In her final and probably most useful chapter, over 120 pages long, May Loo covers the usual paediatric conditions very capably, from both WM and TCM perspectives. While she omits some of the conditions mentioned by Julian Scott, such as teething, vomiting, myopia and 'glandular congestion', she includes accounts of others, like headache, diaper (nappy) rash, conjunctivitis and acne that many practitioners will find helpful. Her coverage of ADHD (attention deficit hyperactivity disorder) and migraine are excellent examples of how WM and TCM can be integrated. I also enjoy the way she can happily combine acupuncture methods from different traditions. Sometimes though, as in her account of immunology (too complex?) and obesity (simplistic?), her attempts at integrating WM and TCM are not so successful. It would also have been helpful if she could have included some illustrative case reports, maybe fleshed out the information derived from published clinical studies more fully (there are over 800 publications referenced in this chapter), and included a few more definitions of some of the unindexed medical terms and abbreviations she uses.
The book ends with clear illustrations of the acupoints (although a number of these are miscaptioned), together with a good index.
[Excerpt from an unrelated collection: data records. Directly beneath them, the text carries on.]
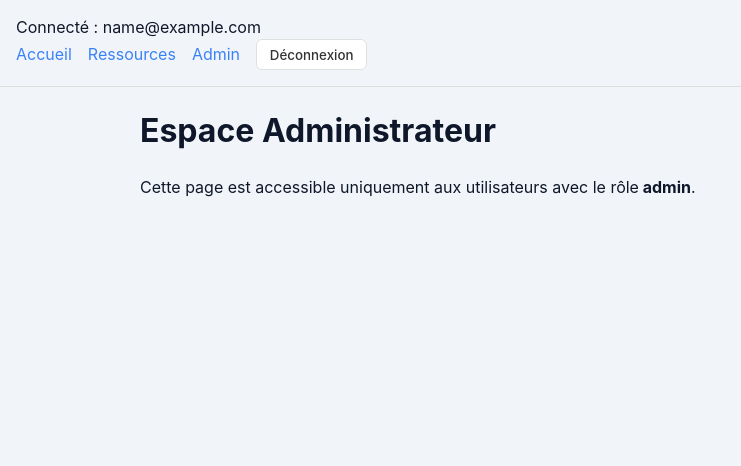
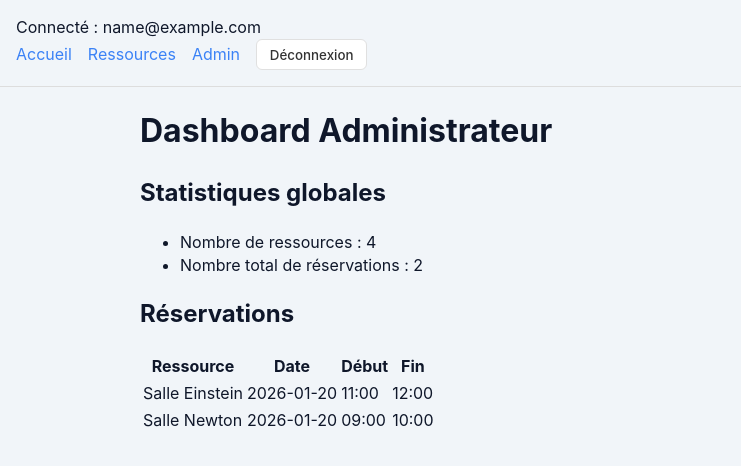
Before and after one commit to Zen53/reservation_app, a React (Vite) app: page /admin in a window 1280 px wide. Shown: the top 466 px of the page, without its empty margins (0-741 px from the left). Built offline with nearby package versions, Linux system fonts and the light colour scheme; sample sign-in values are in the browser's storage.

Commit message:
Admin: Authentification & structure administrateur + Afficher le dashboard admin

```diff
--- a/src/pages/admin/AdminPage.jsx
+++ b/src/pages/admin/AdminPage.jsx
@@ -1,11 +1,97 @@
+import { useState, useEffect } from "react";
+import { getResources, getResourceReservations } from "../../api";
+
 export default function AdminPage() {
+  const [resources, setResources] = useState([]);
+  const [reservations, setReservations] = useState([]);
+  const [loading, setLoading] = useState(true);
+  const [error, setError] = useState(null);
+
+  useEffect(() => {
+    async function loadAdminData() {
+      try {
+        const resourcesRes = await getResources();
+
+        if (resourcesRes.status !== 200) {
+          throw new Error("Erreur chargement ressources");
+        }
+
+        setResources(resourcesRes.data);
+
+        const allReservations = [];
+
+        for (const resource of resourcesRes.data) {
+          const res = await getResourceReservations(resource.id);
+
+          if (res.status === 200) {
+            allReservations.push(
+              ...res.data.map((r) => ({
+                ...r,
+                resourceName: resource.name,
+              }))
+            );
+          }
+        }
+
+        setReservations(allReservations);
+      } catch {
+        setError("Erreur lors du chargement des données administrateur");
+      } finally {
+        setLoading(false);
+      }
+    }
+
+    loadAdminData();
+  }, []);
+
+  if (loading) {
+    return <p>Chargement du dashboard administrateur...</p>;
+  }
+
+  if (error) {
+    return <p style={{ color: "red" }}>{error}</p>;
+  }
+
   return (
     <div className="page">
-      <h1>Espace Administrateur</h1>
-      <p>
-        Cette page est accessible uniquement aux utilisateurs avec le rôle
-        <strong> admin</strong>.
-      </p>
+      <h1>Dashboard Administrateur</h1>
+
+      <section>
+        <h2>Statistiques globales</h2>
+        <ul>
+          <li>Nombre de ressources : {resources.length}</li>
+          <li>Nombre total de réservations : {reservations.length}</li>
+        </ul>
+      </section>
+
+      <section>
+        <h2>Réservations</h2>
+
+        {reservations.length === 0 ? (
+          <p>Aucune réservation.</p>
+        ) : (
+          <table>
+            <thead>
+              <tr>
+                <th>Ressource</th>
+                <th>Date</th>
+                <th>Début</th>
+                <th>Fin</th>
+              </tr>
+            </thead>
+            <tbody>
+              {reservations.map((r) => (
+                <tr key={r.id}>
+                  <td>{r.resourceName}</td>
+                  <td>{r.date}</td>
+                  <td>{r.startTime}</td>
+                  <td>{r.endTime}</td>
+                </tr>
+              ))}
+            </tbody>
+          </table>
+        )}
+      </section>
     </div>
   );
 }
```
Incidentally, there are a few other errors in the book which could be corrected in a future edition, such as repeated use of luo gong/He 8 instead of lao gong/P 8, and some incorrectly numbered references in the section on treating obesity.
In conclusion, I would definitely recommend Pediatric Acupuncture. I do not think it will completely replace Julian Scott's more strictly TCM-based book, but it does provide a more rounded and contemporary approach to treating children's conditions. However, I feel that Dr Loo's five-element model of development has considerable weaknesses. It may reveal new therapeutic vistas, but should not be taken too literally.
Acknowledgements: I would like to thank Helen Thomas for the loan of Acupuncture in the Treatment of Children, by Julian Scott (Eastland Press/Chinese Medical Publications 1991) and Essentials of Chinese Pediatrics, by Cao Jiming, Su Xinming and Cao Junqi (Foreign Languages Press, Beijing, 1990). I would also like to thank my wife, Susan Harrison Mayor, for drawing my attention to the book The Interpersonal World of the Infant, by Daniel N Stern (Basic Books, 1985).
David F Mayor David F Mayor originally trained in biodynamic psychology before studying five-element acupuncture at the College of Traditional Acupuncture, and is married to a Jungian analyst. He is currently preparing a textbook on Electroacupuncture (EA) for the publishers Churchill Livingstone.